Sure, I don't disagree that we need to be making sure that kids are staying in school and being helped to become decent members of society.  I'm not advocating kicking the bullies out and letting them languish and drift into lives of crime, or anything like that.  What I am saying is that the victims of bullying need to be helped first and the whole thing needs to be stamped upon as firmly as possible.  Bullying is not acceptable and if you're reading this and thinking "nah, it's harmless enough" then scroll back up and read what happened to me.  IT IS NOT ACCEPTABLE.

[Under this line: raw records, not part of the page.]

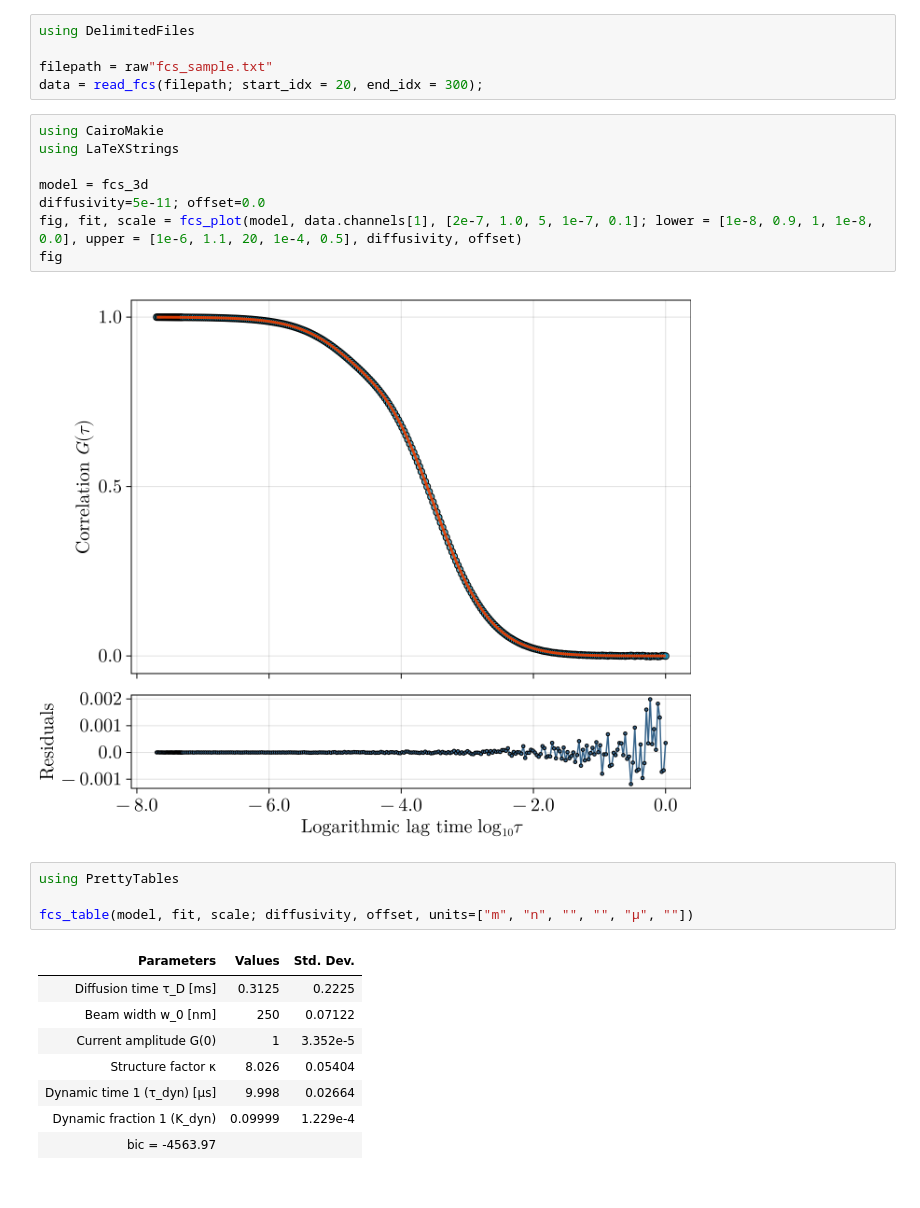
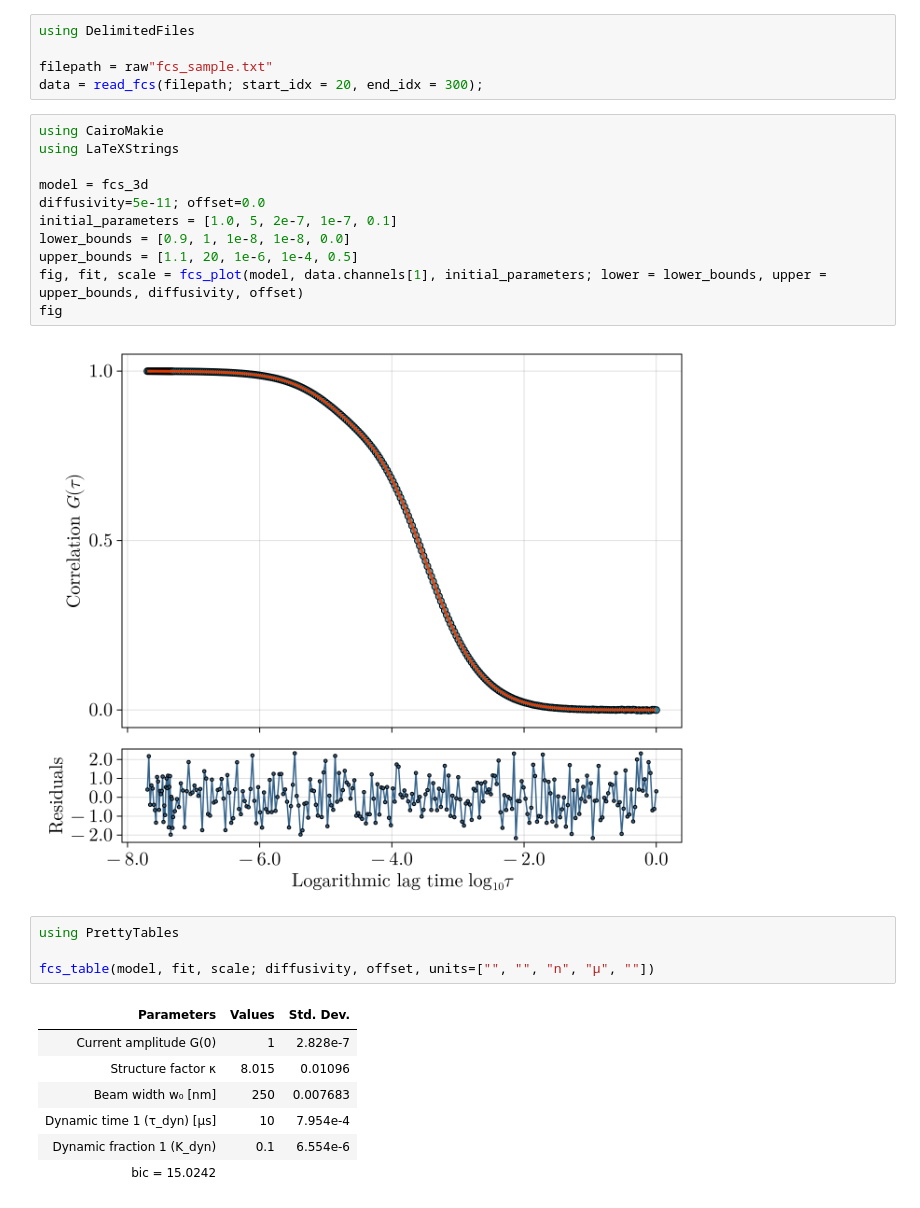
Before and after one commit to LabGradinaru/FluorescenceCorrelationFitting.jl, a Jupyter notebook: examples/fitting.ipynb, the cells around one changed output. Cells and saved outputs as stored; diff of their text form.

```diff
--- a/examples/fitting.ipynb
+++ b/examples/fitting.ipynb
@@ -8,26 +8,28 @@ data = read_fcs(filepath; start_idx = 20, end_idx = 300);
 # %%
 using CairoMakie
 using LaTeXStrings
 
 model = fcs_3d
 diffusivity=5e-11; offset=0.0
-fig, fit, scale = fcs_plot(model, data.channels[1], [2e-7, 1.0, 5, 1e-7, 0.1]; lower = [1e-8, 0.9, 1, 1e-8, 0.0], upper = [1e-6, 1.1, 20, 1e-4, 0.5], diffusivity, offset)
+initial_parameters = [1.0, 5, 2e-7, 1e-7, 0.1]
+lower_bounds = [0.9, 1, 1e-8, 1e-8, 0.0]
+upper_bounds = [1.1, 20, 1e-6, 1e-4, 0.5]
+fig, fit, scale = fcs_plot(model, data.channels[1], initial_parameters; lower = lower_bounds, upper = upper_bounds, diffusivity, offset)
 fig
 # %% [output]
-[figure, old version]
+[figure, new version]
 # %%
 using PrettyTables
 
-fcs_table(model, fit, scale; diffusivity, offset, units=["m", "n", "", "", "μ", ""])
+fcs_table(model, fit, scale; diffusivity, offset, units=["", "", "n", "μ", ""])
 # %% [output]
 | Parameters | Values | Std. Dev. |
-| Diffusion time τ_D [ms] | 0.3125 | 0.2225 |
-| Beam width w_0 [nm] | 250 | 0.07122 |
-| Current amplitude G(0) | 1 | 3.352e-5 |
-| Structure factor κ | 8.026 | 0.05404 |
-| Dynamic time 1 (τ_dyn) [μs] | 9.998 | 0.02664 |
-| Dynamic fraction 1 (K_dyn) | 0.09999 | 1.229e-4 |
-| bic = -4563.97 |  |  |
+| Current amplitude G(0) | 1 | 2.828e-7 |
+| Structure factor κ | 8.015 | 0.01096 |
+| Beam width w₀ [nm] | 250 | 0.007683 |
+| Dynamic time 1 (τ_dyn) [μs] | 10 | 7.954e-4 |
+| Dynamic fraction 1 (K_dyn) | 0.1 | 6.554e-6 |
+| bic = 15.0242 |  |  |
 # %%
 fig, ρ = resid_acf_plot(fit; maxlag=50)
 fig
```
Also changed, not shown: parts of 1 cell of this notebook, 6 other files.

Ruining someone's self-confidence because you don't find them attractive enough is abhorrent.  Shouting abuse at someone because they don't fit in with your ideals makes you little more than an ape.  And that's offensive to apes.

For what it's worth, I've managed to scrape back a relatively healthy amount of the confidence I lost due to bullying.  But I'm not exaggerating when I say it took years.  And of course, I never got all of it back; I'm still the first person to put myself down and say I'm not pretty enough. And frankly, that's not acceptable, either.

I use the word "hate" casually, just like we all do.  I hate text-speak.  I hate shows like TOWIE and Geordie Shores.  But I loathe bullying.  I despise it with a genuine rage.  I hope everyone I know feels the same.  And I hope there'll come a day when I won't need to write ranting blog posts like this, because schools will have the problem sorted and there won't be any teenagers taking their own lives because of bullying.  Until then, I will continue to shout back against it:  Bullying is vile.  And I bloody hate it.